======== Records supplied

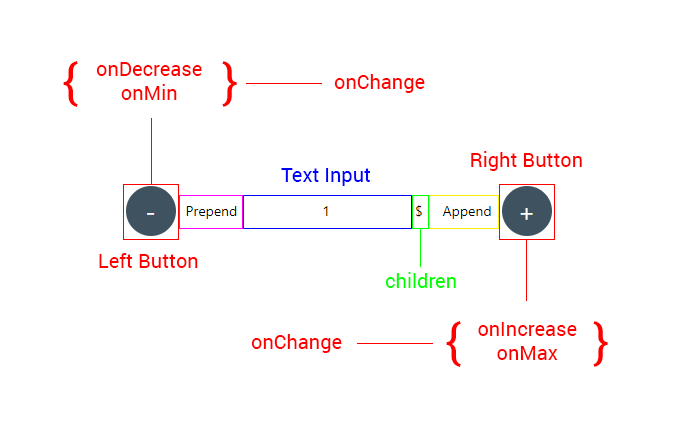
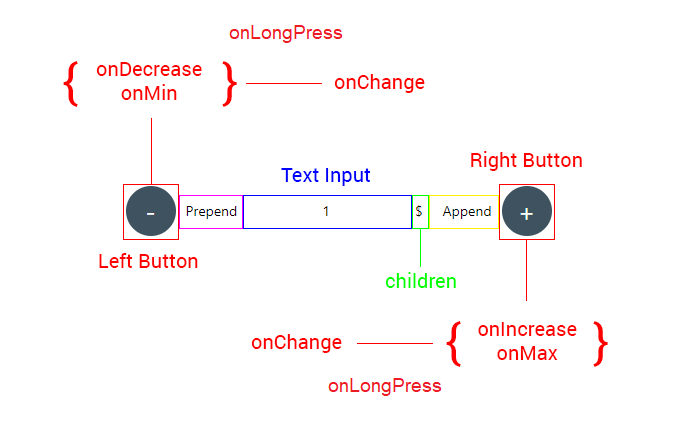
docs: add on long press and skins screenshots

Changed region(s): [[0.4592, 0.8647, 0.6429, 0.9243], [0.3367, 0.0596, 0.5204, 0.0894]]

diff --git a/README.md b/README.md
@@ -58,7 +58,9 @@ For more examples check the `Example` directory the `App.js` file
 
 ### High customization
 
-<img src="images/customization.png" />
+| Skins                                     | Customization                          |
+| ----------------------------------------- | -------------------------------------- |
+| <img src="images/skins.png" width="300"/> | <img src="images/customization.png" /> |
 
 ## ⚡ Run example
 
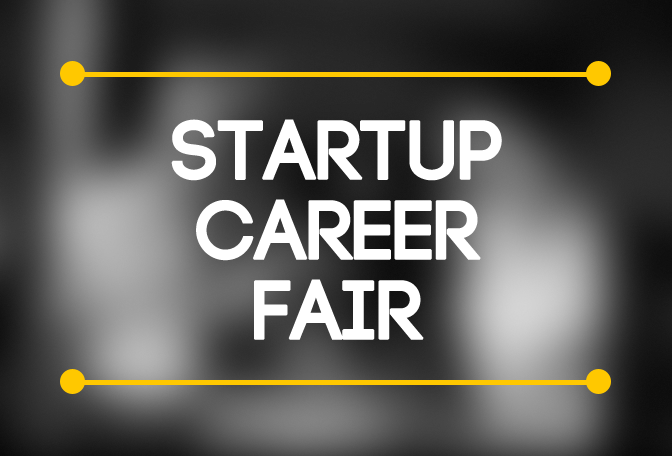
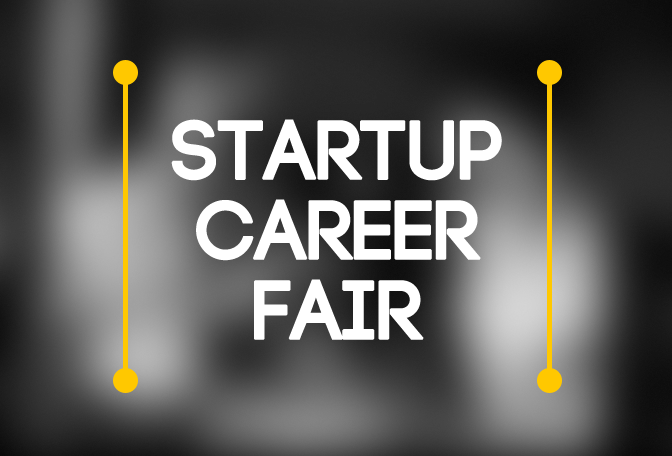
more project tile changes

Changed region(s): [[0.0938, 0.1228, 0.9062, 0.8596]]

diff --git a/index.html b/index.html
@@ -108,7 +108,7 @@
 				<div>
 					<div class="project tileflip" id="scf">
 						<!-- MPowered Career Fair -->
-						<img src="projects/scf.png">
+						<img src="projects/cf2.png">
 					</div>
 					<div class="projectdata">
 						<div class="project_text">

================

> _Exercise prompt_
Word for word, repeat all of the entries above, leaving out the pictures.

> _Exercise result_
docs: add on long press and skins screenshots

Changed region(s): [[0.4592, 0.8647, 0.6429, 0.9243], [0.3367, 0.0596, 0.5204, 0.0894]]

diff --git a/README.md b/README.md
@@ -58,7 +58,9 @@ For more examples check the `Example` directory the `App.js` file
 
 ### High customization
 
-<img src="images/customization.png" />
+| Skins                                     | Customization                          |
+| ----------------------------------------- | -------------------------------------- |
+| <img src="images/skins.png" width="300"/> | <img src="images/customization.png" /> |
 
 ## ⚡ Run example
 
more project tile changes

Changed region(s): [[0.0938, 0.1228, 0.9062, 0.8596]]

diff --git a/index.html b/index.html
@@ -108,7 +108,7 @@
 				<div>
 					<div class="project tileflip" id="scf">
 						<!-- MPowered Career Fair -->
-						<img src="projects/scf.png">
+						<img src="projects/cf2.png">
 					</div>
 					<div class="projectdata">
 						<div class="project_text">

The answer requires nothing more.